The week leading into the Australian Open was certainly more dramatic than in years past thanks to the saga of Novak Djokovic and the back-and-forth rulings regarding whether he would be eligible to compete. In the end, just a day before the start of the tournament, it was determined that Djokovic would be deported and denied the chance to defend his title. Whether in the camp that supported that decision or opposed it, all would agree that as the top seed and arguably the most dominant player when competing Down Under, the departure of the Serb left a seismic hole in the draw. As the saying goes, however, one man’s loss is another man’s gain, which begs the question, who will seize the opportunity before him and benefit most from Djokovic’s absence?
Newly-minted US Open Champion Daniil Medvedev is not a bad bet to take advantage of the situation. Seeded second and in the opposite half, the Russian’s outlook on the draw is not immediately impacted by Djokovic’s departure, but nonetheless, psychologically, he has to feel his odds of leaving Melbourne with a trophy have improved. It is true, Medvedev has had his share of success against the Serb, including getting the better of him to secure the US Open title last summer. That said, Melbourne has been the happiest of hunting grounds for Djokovic, and he has dashed the Russian’s hopes at this venue on two prior occasions, including steamrolling in the final last year. Medvedev might have relished the challenge of exacting revenge for that defeat, but he is hardly going to complain when one of if not the biggest hurdle to his winning the title was removed before the event even got underway.

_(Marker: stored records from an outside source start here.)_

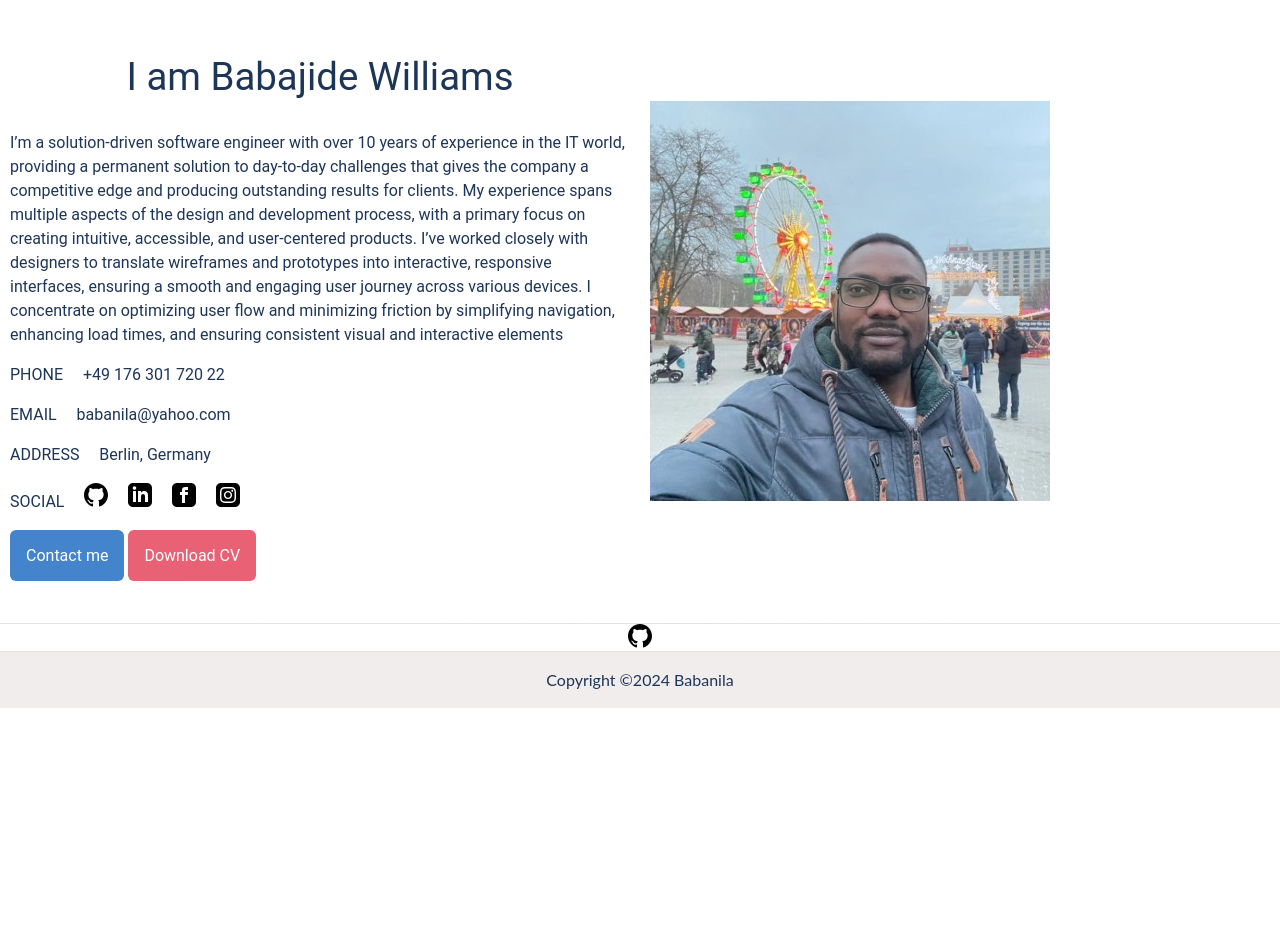
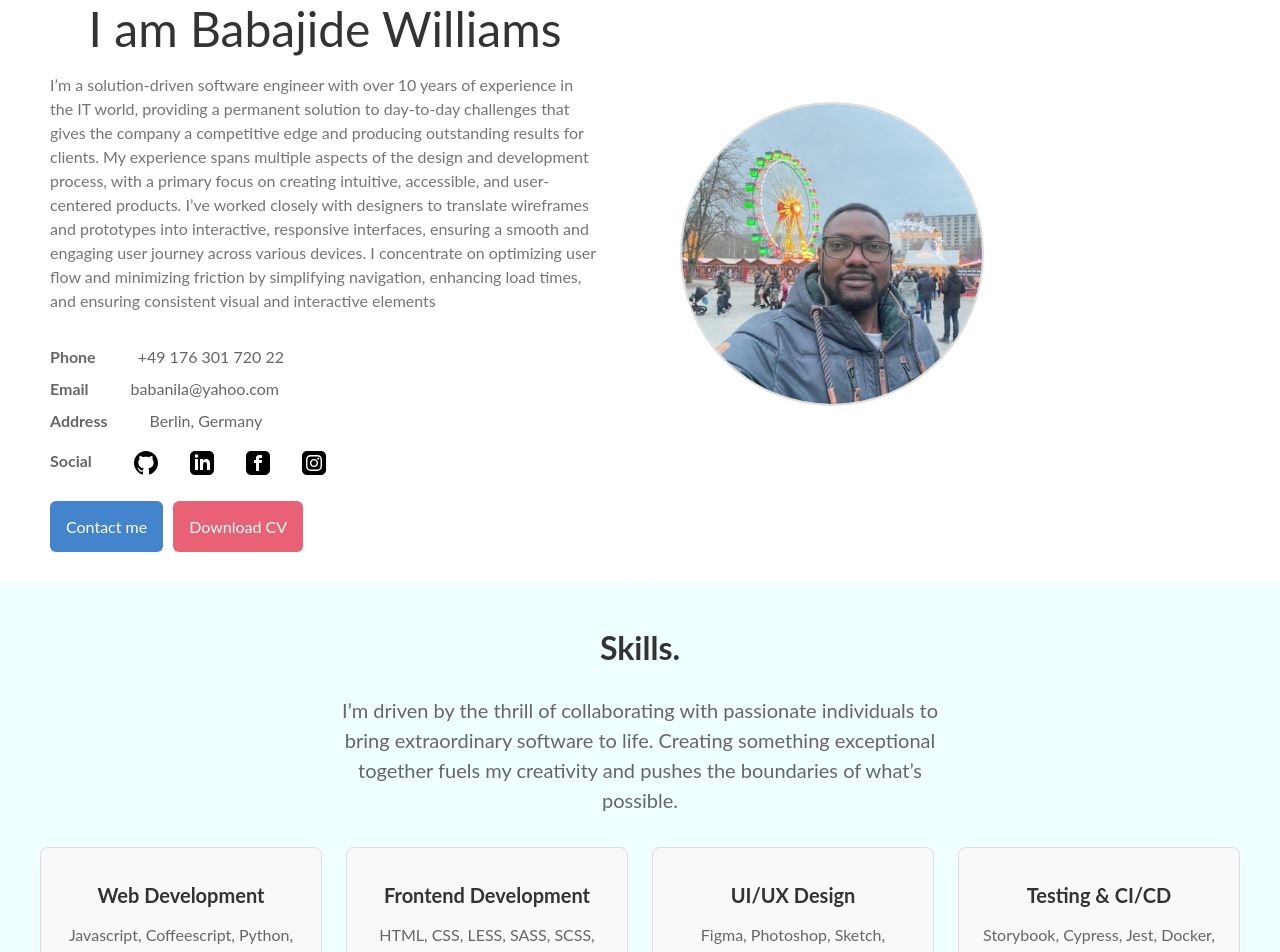
Before and after one commit to Babanila/babajide-williams-website, a SvelteKit app: page / in a window 1280 px wide. Shown: the part 100-1052 px from the top of the page. Before the commit the page ends 808 px from the top, so only its background shows below. Built offline with nearby package versions, Linux system fonts and the light colour scheme; no server answers.

Commit message:
Add skills section to page

```diff
--- a/src/routes/+page.svelte
+++ b/src/routes/+page.svelte
@@ -11,7 +11,7 @@
 
 	let showModal = false;
 
-	const resume: Record<string, any> = {
+	const home: Record<string, any> = {
 		firstname: 'Babajide',
 		surname: 'Williams',
 		introMessage:
@@ -34,6 +34,32 @@
 		{ name: 'facebook', icon: facebook },
 		{ name: 'instagram', icon: instagram }
 	];
+
+	const skills = {
+		title: 'Skills',
+		intro:
+			'I’m driven by the thrill of collaborating with passionate individuals to bring extraordinary software to life. Creating something exceptional together fuels my creativity and pushes the boundaries of what’s possible.',
+		types: [
+			{
+				name: 'Web Development',
+				details: 'Javascript, Coffeescript, Python, Node.js, Nest.js MongoDB, PostgreSQL, WebStorm.'
+			},
+			{
+				name: 'Frontend Development',
+				details:
+					'HTML, CSS, LESS, SASS, SCSS, Tailwind, Bootstrap, React, Next.js, Gatsby, Hugo.js, Foundation, Angular.js.'
+			},
+			{
+				name: 'UI/UX Design',
+				details:
+					'Figma, Photoshop, Sketch, Prototyping, Wireframing, User Research, Usability Testing.'
+			},
+			{
+				name: 'Testing & CI/CD',
+				details: 'Storybook, Cypress, Jest, Docker, GitHub-Actions, CircleCI, Jenkins.'
+			}
+		]
+	};
 </script>
 
 <svelte:head>
@@ -41,34 +67,34 @@
 	<meta name="description" content="Babajide CV" />
 </svelte:head>
 
-<section id="home" class="section-part">
+<section id="Home" class="section-part">
 	<div class="two-column">
 		<div class="column left">
 			<slot name="left">
 				<div class="column-wrapper">
-					<h1><span class="point">I am {resume.firstname} {resume.surname}</span></h1>
+					<h1><span class="point">I am {home.firstname} {home.surname}</span></h1>
 					<div class="opacity-box">
-						<p>{resume.introMessage}</p>
+						<p>{home.introMessage}</p>
 					</div>
 
 					<div class="my-info">
 						<p>
 							<span class="span-title">Phone</span>
-							<span>{resume.phoneNumber}</span>
+							<span>{home.phoneNumber}</span>
 						</p>
 						<p>
 							<span class="span-title">Email</span>
-							<span>{resume.email}</span>
+							<span>{home.email}</span>
 						</p>
 						<p>
 							<span class="span-title">Address</span>
-							<span>{resume.address}</span>
+							<span>{home.address}</span>
 						</p>
 						<p>
 							<span class="span-title">Social</span>
 							{#each socialConnections as sc}
 								<span class="span-icons">
-									<a target="_blank" href={resume[sc.name]} class="icons-wrapper">
+									<a target="_blank" href={home[sc.name]} class="icons-wrapper">
 										<img src={sc.icon} alt={sc.name} class="icon-svg" />
 									</a>
 								</span>
@@ -76,7 +102,7 @@
 						</p>
 					</div>
 
-					<div class="about-btns">
+					<div class="home-btns">
 						<Button class="primary sm" on:click={() => (showModal = true)}>Contact me</Button>
 
 						<a download="Babajide_Wiliams_CV.pdf" target="_blank" href={cv}>
@@ -102,84 +128,191 @@
 	</Modal>
 </section>
 
-<section>
-	<div class="corner">
-		<a href="https://github.com/Babanila/babajide-williams-website">
-			<img src={github} alt="GitHub" />
-		</a>
+<section id="Skills" class="skills-container">
+	<h2 class="skills-title">{skills.title}<span>.</span></h2>
+	<p class="skills-description">{skills.intro}</p>
+
+	<div class="skills-grid">
+		{#each skills.types as { name, details }}
+			<div class="skill-section">
+				<h3>{name}</h3>
+				<p>{details}</p>
+			</div>
+		{/each}
 	</div>
 </section>
 
 <style>
 	.section-part {
-		width: 100%;
-		display: flex;
-		flex: 1;
-		border-bottom: 1px solid #e3e3e3;
-		margin-top: 80px;
-		padding: 32px 0;
+		padding: 20px;
+		max-width: 1200px;
+		margin: 0 auto;
+		margin-top: 30px;
+		/* border-bottom: 1px solid #e3e3e3; */
 	}
 
 	.two-column {
 		display: flex;
-		flex-wrap: wrap;
+		flex-direction: column;
+		gap: 20px;
+		color: #666666;
+	}
+
+	.column {
+		flex: 1;
+		padding: 10px;
+	}
+
+	.column.left {
+		display: flex;
+		flex-direction: column;
+		justify-content: center;
+	}
+
+	.column.right {
+		display: flex;
+		justify-content: center;
+		align-items: center;
 	}
 
 	.column-wrapper {
-		padding: 10px;
-		gap: 16px;
+		width: 100%;
 	}
 
-	.left {
-		width: auto;
-		max-width: 50%;
-		display: flex;
-		flex-direction: column;
-		justify-content: center;
-		order: 1;
-		font-size: 16px;
-		font-family: Roboto, sans-serif;
-		animation-name: slideInLeft;
+	h1 {
+		font-size: 2.5rem;
+		margin-bottom: 1rem;
+	}
+
+	.point {
+		color: #333333;
 	}
 
 	.opacity-box {
-		margin-bottom: 16px;
+		margin-bottom: 2rem;
+		opacity: 0.9;
 	}
 
-	.right {
-		width: auto;
-		max-width: 50%;
+	.my-info p {
+		margin: 0.5rem 0;
 		display: flex;
-		justify-content: center;
 		align-items: center;
-		order: 2;
+		gap: 32px;
+	}
+
+	.span-title {
+		font-weight: bold;
+		margin-right: 10px;
+	}
+
+	.span-icons {
+		margin-top: 10px;
+	}
+
+	.icon-svg {
+		width: 24px;
+		height: 24px;
+	}
+
+	.home-btns {
+		display: flex;
+		gap: 10px;
+		margin-top: 20px;
 	}
 
 	.img-responsive {
-		box-sizing: border-box;
-		position: relative;
-		min-height: 1px;
-		width: 100%;
-		float: right;
+		max-width: 100%;
+		height: auto;
+		border-radius: 50%;
+		border: 2px solid #ddd;
 	}
 
-	.span-title {
-		margin-right: 16px;
-		text-transform: uppercase;
+	.skills-container {
+		display: flex;
+		flex-direction: column;
+		align-items: center;
+		padding: 20px;
+		text-align: center;
+		background-color: azure;
 	}
 
-	.span-icons {
-		margin-right: 16px;
+	.skills-title {
+		font-size: 2rem;
+		font-weight: bold;
+		margin-bottom: 0.5rem;
+		color: #333;
 	}
 
-	section {
+	.skills-title span {
+		color: #1d3557;
+	}
+
+	.skills-description {
+		font-size: 1.25rem;
+		margin-bottom: 2rem;
+		color: #666;
+		max-width: 600px;
+	}
+
+	.skills-grid {
+		display: grid;
+		grid-template-columns: 1fr;
+		gap: 1.5rem;
 		width: 100%;
-		display: flex;
-		flex-direction: column;
-		justify-content: center;
-		align-items: center;
-		flex: 0.6;
-		border-bottom: 1px solid #e3e3e3;
+		max-width: 1200px;
+	}
+
+	.skill-section {
+		padding: 15px;
+		border: 1px solid #ddd;
+		border-radius: 8px;
+		background-color: #f9f9f9;
+	}
+
+	.skill-section h3 {
+		font-size: 1.25rem;
+		margin-bottom: 0.75rem;
+		color: #333;
+	}
+
+	.skill-section p {
+		font-size: 1rem;
+		color: #666;
+		line-height: 1.5;
+	}
+
+	/* Medium screens (tablets) */
+	@media (min-width: 768px) {
+		.two-column {
+			flex-direction: row;
+			gap: 40px;
+		}
+
+		h1 {
+			font-size: 3rem;
+		}
+
+		.column.right {
+			justify-content: flex-end;
+		}
+		.skills-grid {
+			grid-template-columns: 1fr 1fr;
+		}
+	}
+
+	/* Large screens (desktops) */
+	@media (min-width: 1024px) {
+		.two-column {
+			gap: 60px;
+		}
+
+		.img-responsive {
+			width: 300px;
+			height: 300px;
+		}
+		.skills-grid {
+			grid-template-columns: 1fr 1fr 1fr 1fr;
+		}
 	}
 
 	h1 {
```
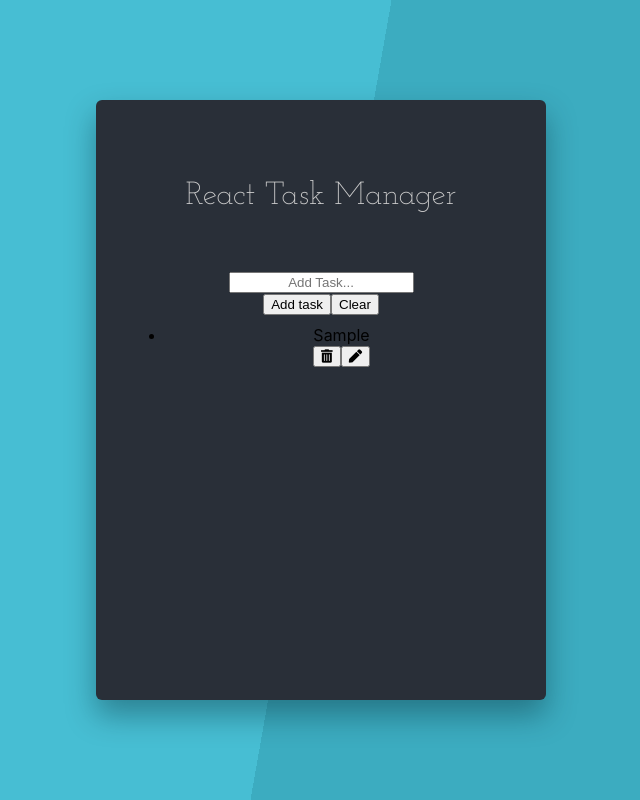
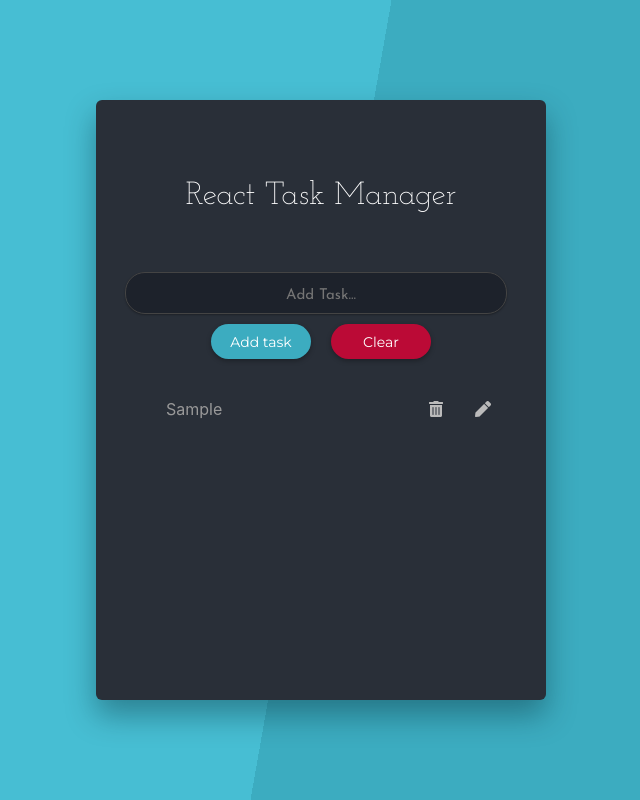
Before and after one commit to JoacoMaurtua/task-manager-contextAPI, a React (Create React App) app in the folder task-manager/: page / in a window 1280 px wide. Both pictures are taken after typing "Sample" into the empty fields and a click on the button "Clear". Shown: the whole page, without its empty margins (319-959 px from the left). Built offline with nearby package versions, Linux system fonts and the light colour scheme.

Commit message:
finished styles, finished project

```diff
--- a/task-manager/src/App.css
+++ b/task-manager/src/App.css
@@ -28,7 +28,7 @@
 }
 
 .header h1 {
-  color: #ccc;
+  color: white;
   font-weight: 300;
   text-align: center;
   margin: 50px 20px 60px 20px;
@@ -59,19 +59,91 @@
   overflow-y:auto;
 }
 
-/* width
-::-webkit-scrollbar {
-  width: 10px;
+
+
+.task-input{
+  width: 350px;
+  min-width: 250px;
+  padding: 15px 10px 10px 20px;
+  margin-right: 10px;
+  font-family: 'Josefin Sans',serif;
+  font-size: 15px;
+  color: white;
+  background-color: #1d222b;
+  border: 1px solid #444;
+  outline: none;
+  border-radius: 20px;
+  box-shadow: 0 1px 2px rgba(0, 0, 0, 0.3);
 }
 
-/* Track
-::-webkit-scrollbar-track {
-  border-radius: 10px;
-  background-color: #aaa;
+.buttons {
+  display: flex;
 }
 
-/* Handle
-::-webkit-scrollbar-thumb {
-  background: #444;
-  border-radius: 10px;
-}*/
+.btn {
+  margin: 10px;
+}
+
+.add-task-btn {
+  min-width: 100px;
+  background-color: rgb(60, 172, 192);
+  color: white;
+  border: none;
+  font-family: 'Montserrat', sans-serif;
+  font-size: 14px;
+  border-radius: 20px;
+  box-shadow: 0 2px 5px rgba(0, 0, 0, 0.3);
+  outline: none;
+  cursor: pointer;
+}
+
+.list-item {
+  display: flex;
+  justify-content: space-between;
+  margin: 20px 0;
+  padding-bottom: 5px;
+}
+
+.list-item span {
+  color: #999;
+}
+
+.task-btn {
+  cursor: pointer;
+  background-color: transparent;
+  border: none;
+  outline: none;
+}
+
+.btn-delete i {
+  font-size: 16px;
+  color: #bbb;
+  margin-right: 20px;
+}
+
+.btn-edit i {
+  font-size: 16px;
+  color: #bbb;
+  margin-right: 20px;
+}
+
+.clear-task-btn {
+  width: 100px;
+  height: 35px;
+  background-color: #bb0a36;
+  color: white;
+  border: none;
+  font-family: 'Montserrat', sans-serif;
+  font-size: 14px;
+  border-radius: 20px;
+  box-shadow: 0 2px 5px rgba(0, 0, 0, 0.3);
+  outline: none;
+  cursor: pointer;
+}
+
+.no-tasks {
+  color: white;
+  text-align: center;
+  font-size: 18px;
+  margin-top: 20px;
+}
```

Another notable and possible beneficiary of Djokovic being absent is Alexander Zverev. The German, who along with Medvedev and Djokovic make up what some are coining the “New Big 3”In tennis, has been on the cusp of greatness at the slams, and he would dearly love to get the monkey off his back with a title run in Melbourne. He went deep last summer in New York before losing a nail-biter of a semifinal against Djokovic. The draw was poised for a showdown at that same stage here, but Zverev now heads into each match knowing that one of his most dangerous rivals will not be waiting at that pivotal juncture. That might just be the little break he needs to build on his victory at the ATP Finals and go all the way at a major for the first time in his career.
Flying somewhat under the radar but no less a clear beneficiary of Djokovic not in attendance is the man who has been his fiercest rival for over a decade, Rafael Nadal. No matter what his end result, Nadal knows that at worst, he will leave the Australian metropolis still tied with the Serb for most major singles titles. At best, he might just move ahead of him and fellow rival, Roger Federer. The Australian Open remains the only slam that Nadal has just bagged once, and that is thanks in part to Djokovic, who has gotten the better of him in the final on more than one occasion. The Spaniard is well aware that there are other legitimate threats to his title hopes, but knowing that the tournament’s greatest champion is not among them definitely helps his chances.
Naturally, these are not the only three who could benefit from Djokovic not defending his title. The winner of Matteo Berrettini and Carlos Alcaraz could capitalize. Stefanos Tsitsipas, who came within a set of upending Djokovic in the final of Roland Garros last spring, might also realize his dream of becoming a major champion. Still, some other player may emerge and surprise. With the World Number 1 out, it is a field that feels more wide open than ever. Opportunity is knocking. It is up to these men to step up and answer that call.